* WHAT NEEDS TO BE DONE
Locate all lines in the data below that hold "with" and show them.

###

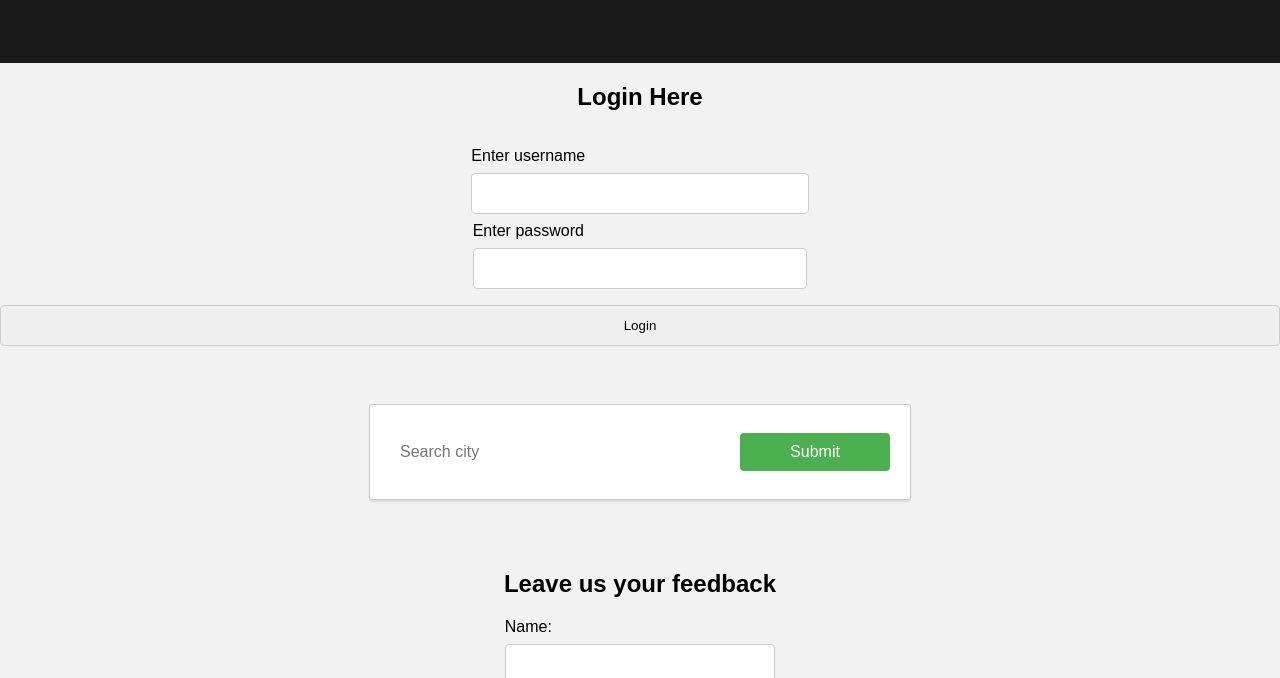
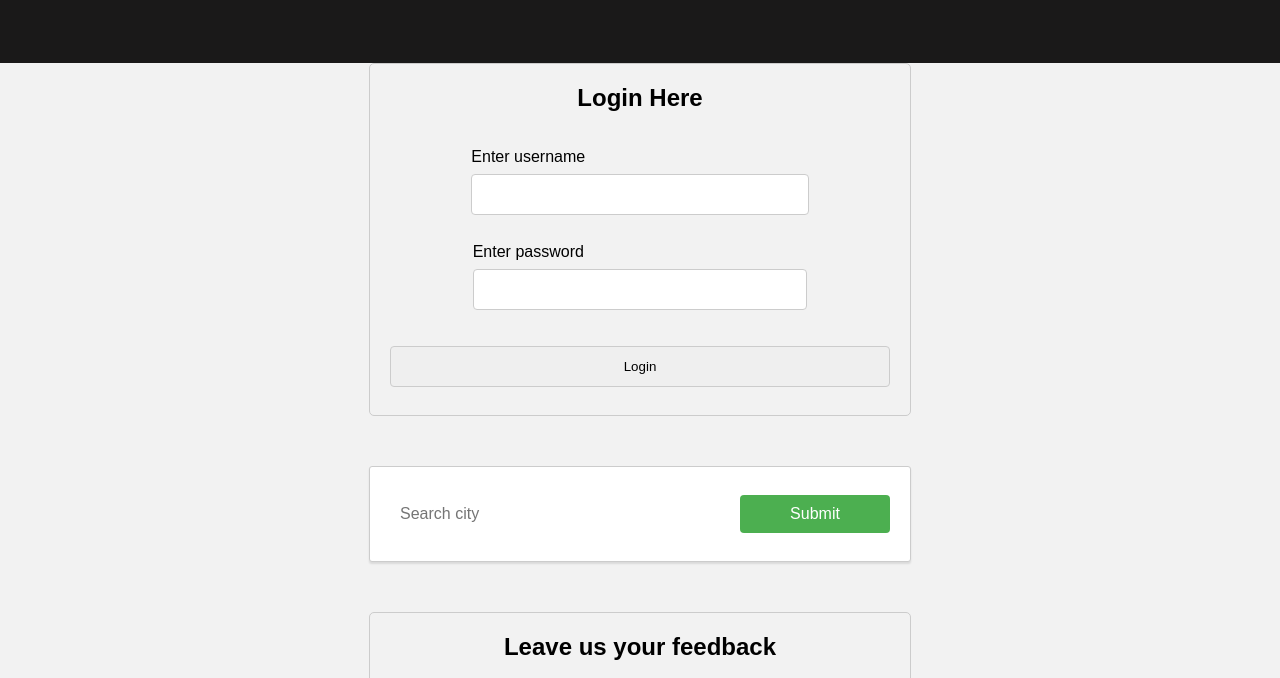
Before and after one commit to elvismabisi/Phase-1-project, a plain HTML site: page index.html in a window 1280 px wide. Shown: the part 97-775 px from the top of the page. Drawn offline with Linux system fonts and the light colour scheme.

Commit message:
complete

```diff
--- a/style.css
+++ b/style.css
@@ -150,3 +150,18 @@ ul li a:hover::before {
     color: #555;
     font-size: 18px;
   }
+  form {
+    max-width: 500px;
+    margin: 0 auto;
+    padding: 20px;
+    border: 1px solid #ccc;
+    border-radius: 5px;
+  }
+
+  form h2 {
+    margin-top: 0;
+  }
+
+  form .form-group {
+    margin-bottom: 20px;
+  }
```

###

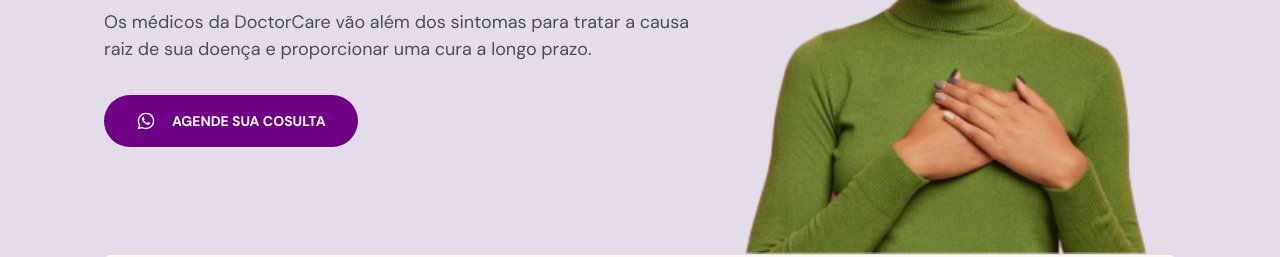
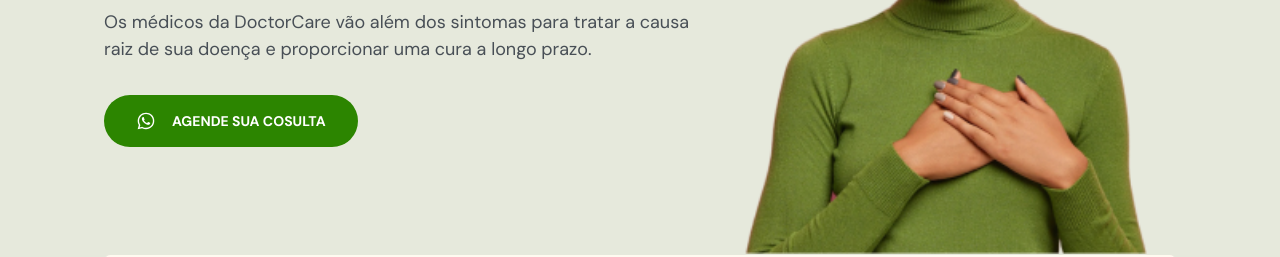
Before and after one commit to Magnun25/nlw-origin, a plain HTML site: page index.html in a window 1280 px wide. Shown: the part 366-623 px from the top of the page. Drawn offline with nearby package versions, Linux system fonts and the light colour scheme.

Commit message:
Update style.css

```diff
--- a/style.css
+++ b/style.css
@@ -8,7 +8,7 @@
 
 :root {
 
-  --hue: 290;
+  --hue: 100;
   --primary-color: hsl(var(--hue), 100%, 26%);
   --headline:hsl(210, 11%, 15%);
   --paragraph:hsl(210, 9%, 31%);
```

###

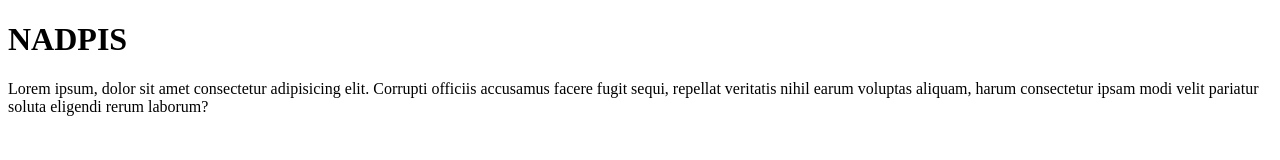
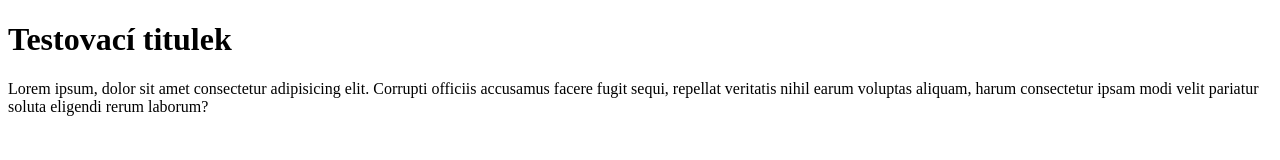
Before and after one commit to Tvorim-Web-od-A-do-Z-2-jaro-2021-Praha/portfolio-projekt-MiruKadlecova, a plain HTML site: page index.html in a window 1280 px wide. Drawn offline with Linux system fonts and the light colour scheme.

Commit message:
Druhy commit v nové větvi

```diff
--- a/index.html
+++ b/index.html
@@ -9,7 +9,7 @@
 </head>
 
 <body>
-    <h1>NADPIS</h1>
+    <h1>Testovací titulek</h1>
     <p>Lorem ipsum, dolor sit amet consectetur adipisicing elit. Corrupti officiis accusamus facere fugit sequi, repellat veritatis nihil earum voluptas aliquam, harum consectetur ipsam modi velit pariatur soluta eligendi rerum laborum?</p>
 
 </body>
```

###

* RESULT FOR THIS EXERCISE
Before and after one commit to elvismabisi/Phase-1-project, a plain HTML site: page index.html in a window 1280 px wide. Shown: the part 97-775 px from the top of the page. Drawn offline with Linux system fonts and the light colour scheme.
Before and after one commit to Magnun25/nlw-origin, a plain HTML site: page index.html in a window 1280 px wide. Shown: the part 366-623 px from the top of the page. Drawn offline with nearby package versions, Linux system fonts and the light colour scheme.
Before and after one commit to Tvorim-Web-od-A-do-Z-2-jaro-2021-Praha/portfolio-projekt-MiruKadlecova, a plain HTML site: page index.html in a window 1280 px wide. Drawn offline with Linux system fonts and the light colour scheme.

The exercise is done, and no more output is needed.